In October 2010, Stantec began preparing construction documents which were completed in May 2011. The project includes removing a portion of the lowhead dam and constructing stream improvements along the Olentangy River from the dam upstream to the Lane Avenue Bridge. The project will help restore natural river function, improve habitat for fish and other aquatic species and improve the riparian corridor. In July 2011, USACOE sent a letter informing the City the project met criteria for Section 404 Nationwide Permit (NWP) #27. 

On-going work includes resolving outstanding floodplain issues associated with restoration of the stream banks with the Federal Emergency Management Agency (FEMA); coordinating construction activities with the university which has and will have numerous construction projects in the area; and finalizing the Ohio EPA environmental covenants among the affected entities. Given the outcome of the flood elevation review, additional efforts may be needed to mitigate the risk of increased flood impacts due to stream channel restoration work.

Following the evaluation of construction bids in May 2012, the cost of this project – including removal of a portion of the dam itself and extensive restoration of the area upstream from the dam – totals $6.9 million.

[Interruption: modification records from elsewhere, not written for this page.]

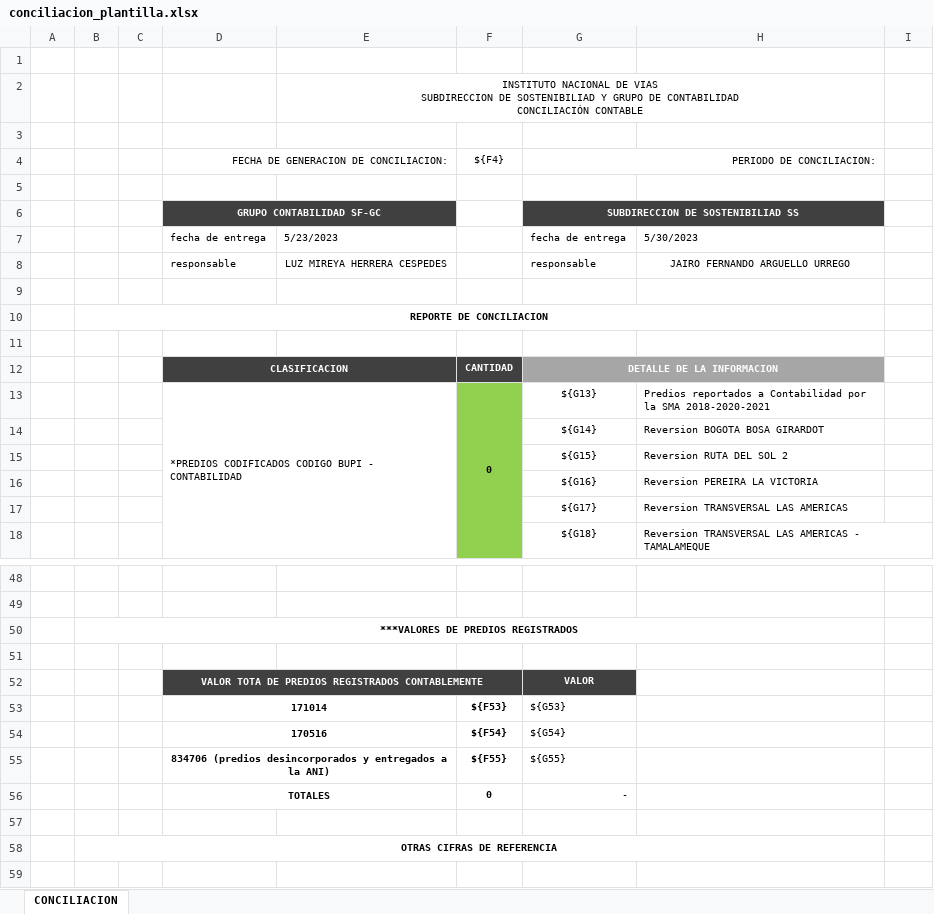
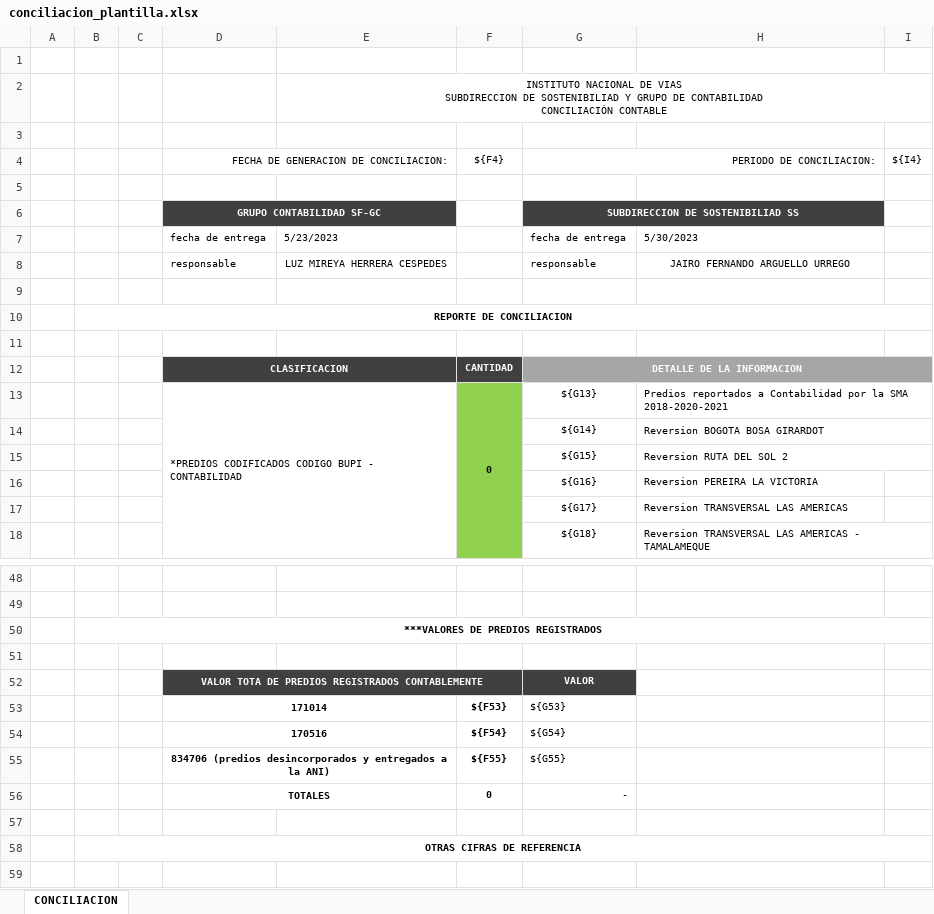
Before and after one commit to dfrodriguezl/bupi, an Excel workbook: help/conciliacion_plantilla.xlsx, sheet CONCILIACION, drawn as a sheet; only a part is shown, gaps mark what is left out; values as stored, in another font and other column widths than the file's, no borders; charts and pictures not drawn; the diff covers the shown part only; the diff names each change by its address in the sheet, - before the commit and + after, or states it on an @@ line.

```diff
--- a/help/conciliacion_plantilla.xlsx (sheet CONCILIACION)
+++ b/help/conciliacion_plantilla.xlsx (sheet CONCILIACION)
-E2:H2 merged
+E2:I2 merged
-I4: (empty)
+I4: ${I4}
-B10:H10 merged
+B10:I10 merged
-G12:H12 merged
+G12:I12 merged
-I12 fill: none
+I12 fill: #A6A6A6
+H13:I13 merged
+H14:I14 merged
+H15:I15 merged
-B50:H50 merged
+B50:I50 merged
-B58:H58 merged
+B58:I58 merged
```
Also changed, not shown: merged cells elsewhere in this sheet, 4 other files.
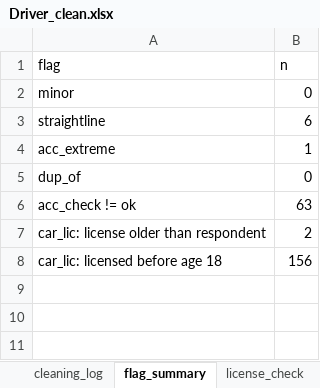
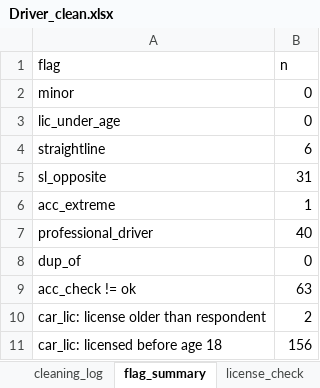
Before and after one commit to Fatemeh-s-tabatabaei/SEM-for-Road-User-Behavior, an Excel workbook: cleaned/Driver_clean.xlsx, sheet flag_summary, drawn as a sheet; values as stored, in another font and other column widths than the file's, no borders; the diff names each change by its address in the sheet, - before the commit and + after, or states it on an @@ line.

```diff
--- a/cleaned/Driver_clean.xlsx (sheet flag_summary)
+++ b/cleaned/Driver_clean.xlsx (sheet flag_summary)
+row 3: lic_under_age | 0
+row 5: sl_opposite | 31
+row 7: professional_driver | 40
```
Also changed, not shown: sheet model_data, sheet coded_data, sheet codebook, other sheet tabs, cleaned/Motorcyclist_clean.xlsx, cleaned/Pedestrian_clean.xlsx, 10 other files.
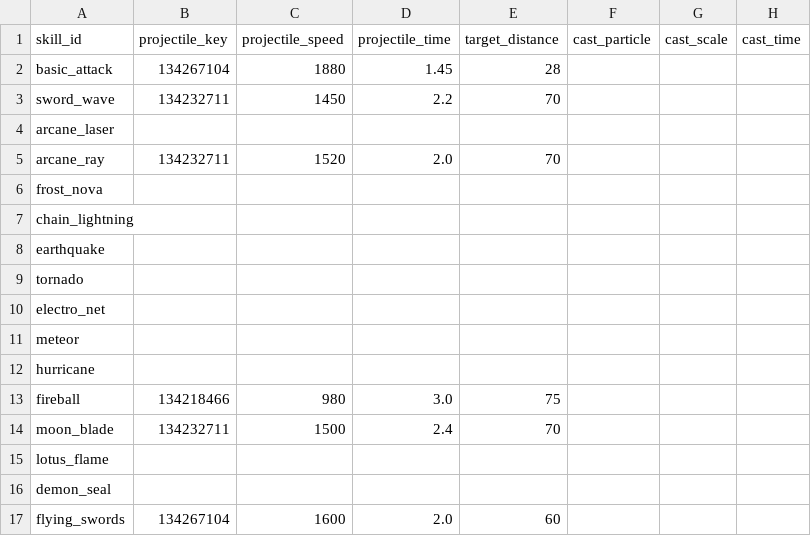
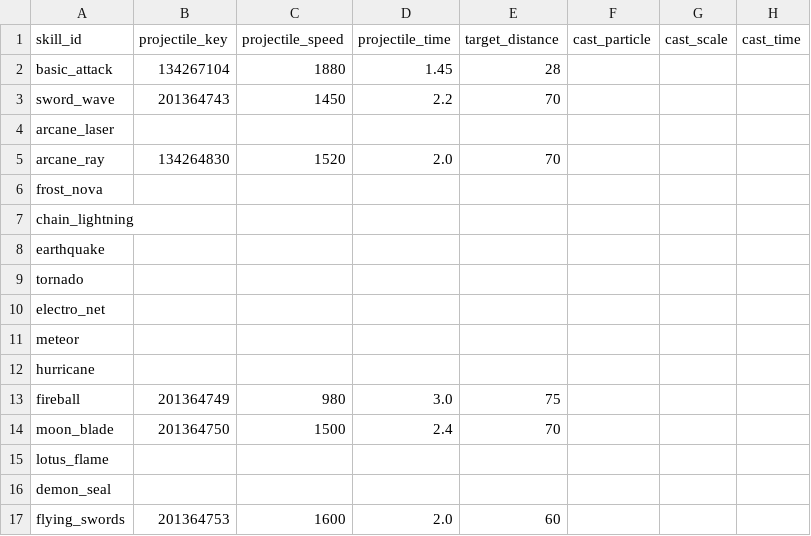
Before and after one commit to WindXRan/y3td, a CSV file: maps/EntryMap/script/data_csv/attack_skill_vfx.csv, drawn as a sheet; only a part is shown; the diff names each change by its address in the sheet, - before the commit and + after, or states it on an @@ line.

```diff
--- a/maps/EntryMap/script/data_csv/attack_skill_vfx.csv
+++ b/maps/EntryMap/script/data_csv/attack_skill_vfx.csv
-B3 (projectile_key): 134232711
+B3 (projectile_key): 201364743
-B5 (projectile_key): 134232711
+B5 (projectile_key): 134264830
-B13 (projectile_key): 134218466
+B13 (projectile_key): 201364749
-B14 (projectile_key): 134232711
+B14 (projectile_key): 201364750
-B17 (projectile_key): 134267104
+B17 (projectile_key): 201364753
```
Also changed, not shown: maps/EntryMap/script/data_csv/auto_active_effects.csv, maps/EntryMap/script/data_csv/gear_upgrade_levels.csv, 35 other files.
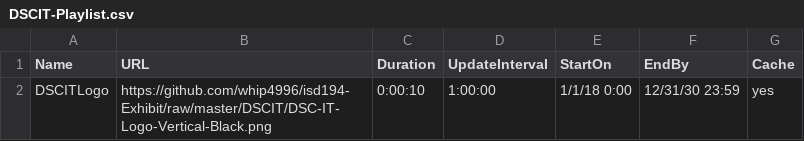
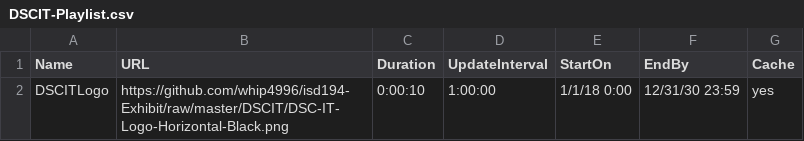
Before and after one commit to whip4996/isd194-Exhibit, a CSV file: DSCIT/DSCIT-Playlist.csv, drawn as a sheet.

Commit message:
Update DSCIT-Playlist.csv

```diff
--- a/DSCIT/DSCIT-Playlist.csv
+++ b/DSCIT/DSCIT-Playlist.csv
@@ -1,2 +1,2 @@
 Name,URL,Duration,UpdateInterval,StartOn,EndBy,Cache
-DSCITLogo,https://github.com/whip4996/isd194-Exhibit/raw/master/DSCIT/DSC-IT-Logo-Vertical-Black.png,0:00:10,1:00:00,1/1/18 0:00,12/31/30 23:59,yes
+DSCITLogo,https://github.com/whip4996/isd194-Exhibit/raw/master/DSCIT/DSC-IT-Logo-Horizontal-Black.png,0:00:10,1:00:00,1/1/18 0:00,12/31/30 23:59,yes
```
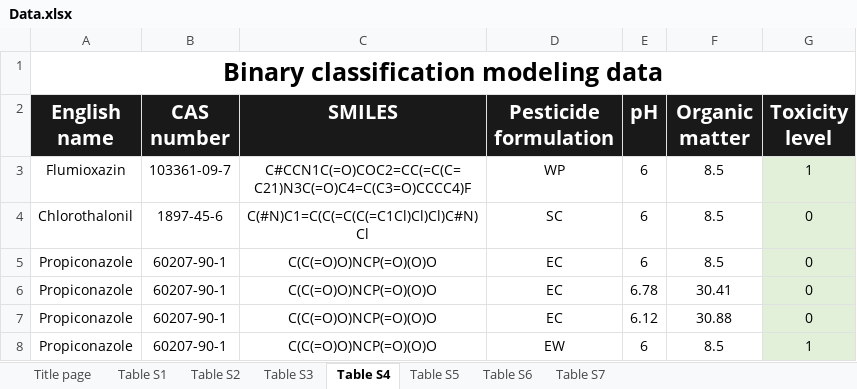
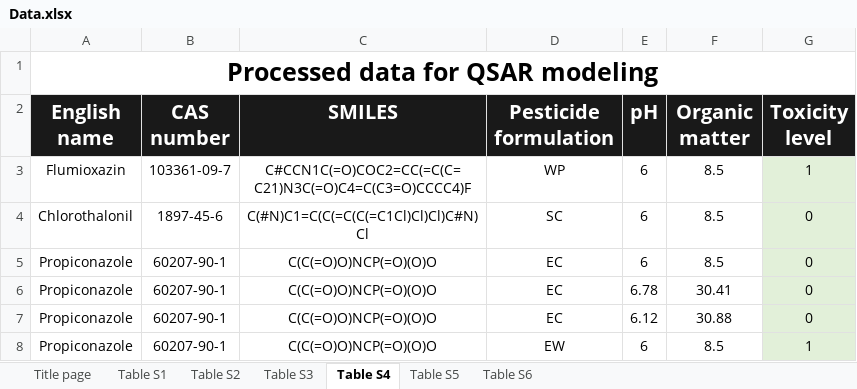
Before and after one commit to Z-Yunfeng/Earthworm_toxicity, an Excel workbook: Data.xlsx, sheet Table S4, drawn as a sheet; only a part is shown; values as stored, in another font and other column widths than the file's, no borders; the diff names each change by its address in the sheet, - before the commit and + after, or states it on an @@ line.

```diff
--- a/Data.xlsx (sheet Table S4)
+++ b/Data.xlsx (sheet Table S4)
-sheet tab: Table S7
-A1 (English name): Binary classification modeling data
+A1 (English name): Processed data for QSAR modeling
```
Also changed, not shown: sheet Table S3, sheet Table S1, sheet Table S2, sheet Title page, sheet Table S5, sheet Table S6.
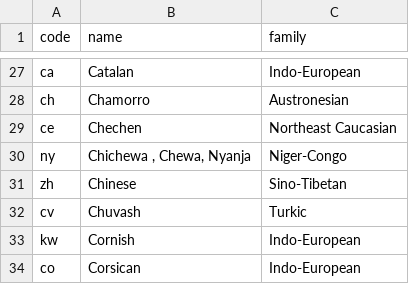
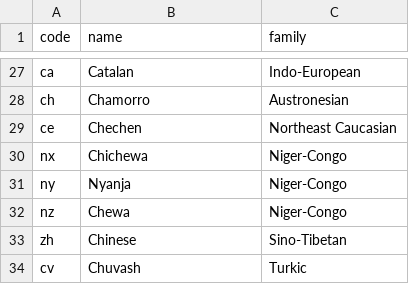
Before and after one commit to regadou/uriel, a CSV file: examples/demographics/Language.csv, drawn as a sheet; only a part is shown, gaps mark what is left out; the shorter side is filled out with more unchanged rows.

```diff
--- a/examples/demographics/Language.csv
+++ b/examples/demographics/Language.csv
@@ -29,3 +29,5 @@ ch,Chamorro,Austronesian
 ce,Chechen,"Northeast Caucasian"
-ny,"Chichewa , Chewa, Nyanja",Niger-Congo
+nx,Chichewa,Niger-Congo
+ny,Nyanja,Niger-Congo
+nz,Chewa,Niger-Congo
 zh,Chinese,Sino-Tibetan
```
Also changed, not shown: examples/demographics/Country.csv, 19 other files.
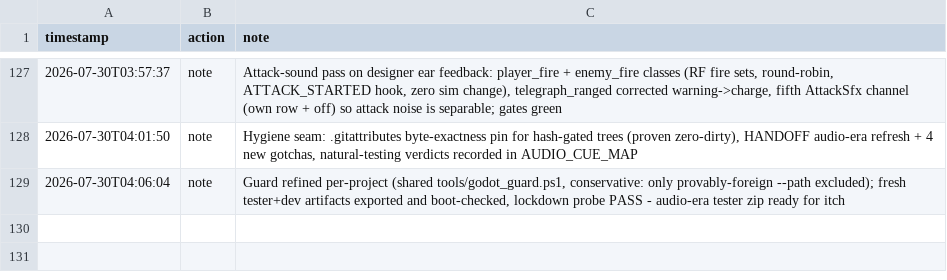
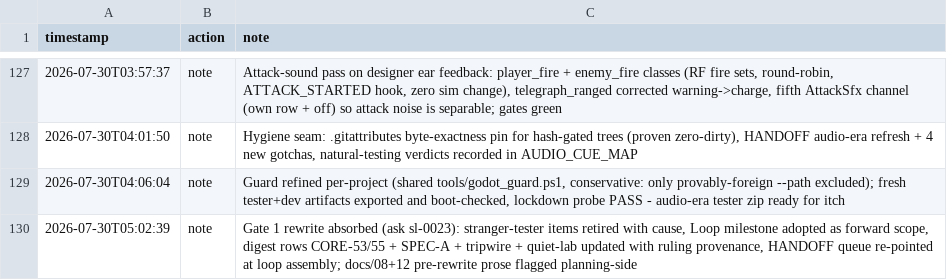
Before and after one commit to tilok1234/Wildshot-Adventures, a CSV file: notes/hours.csv, drawn as a sheet; only a part is shown, gaps mark what is left out; the diff names each change by its address in the sheet, - before the commit and + after, or states it on an @@ line.

```diff
--- a/notes/hours.csv
+++ b/notes/hours.csv
+row 130: 2026-07-30T05:02:39 | note | Gate 1 rewrite absorbed (ask sl-0023): stranger-tester items retired with cause, Loop milestone adopted as forward scope, digest rows CORE-53/55 + SPEC-A + tripwire + quiet-lab updated with ruling provenance, HANDOFF queue re-pointed at loop assembly; docs/08+12 pre-rewrite prose flagged planning-side
```
Also changed, not shown: 2 other files.
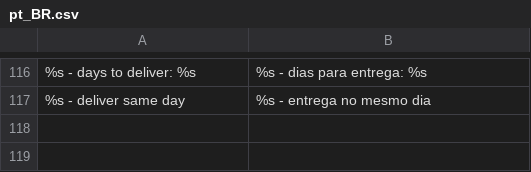
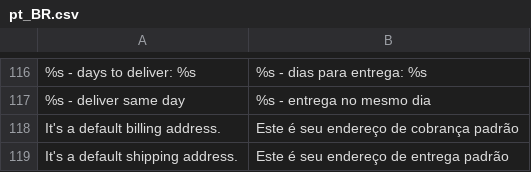
Before and after one commit to GDauer/magento2, a CSV file: app/design/frontend/digitalhub/theme-itatiaia/i18n/pt_BR.csv, drawn as a sheet; only a part is shown, gaps mark what is left out.

Commit message:
Add tradução de frases do painel do cliente

```diff
--- a/app/design/frontend/digitalhub/theme-itatiaia/i18n/pt_BR.csv
+++ b/app/design/frontend/digitalhub/theme-itatiaia/i18n/pt_BR.csv
@@ -117 +117,3 @@
 "%s - deliver same day","%s - entrega no mesmo dia"
+"It's a default billing address.","Este é seu endereço de cobrança padrão"
+"It's a default shipping address.","Este é seu endereço de entrega padrão"
```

Project funding sources include $500,000 through the Ohio Environmental Protection Agency’s 319 Grant Program, $3.1 million through the agency’s Water Resource Restoration Sponsor Program, $2 million from The Ohio State University and $2.1 million from the City of Columbus.

See project rendering (large file)
See projected views for completion, 5 years and 25 years after completion
See drawings of the existing & proposed river 

Any questions or comments can be directed to:
Columbus Department of Public Utilities
• George J. Zonders at (614) 645-2926 or by email.

The Ohio EPA has completed a Limited Environmental Review for this project. The document may be viewed on Ohio EPA’s site or in hard copy from Ohio EPA. If you would like to receive either an electronic copy via e-mail or a paper copy of the document via U.S. mail upon its release, please contact Dan Halterman of Ohio EPA at (614) 644-3658 or by email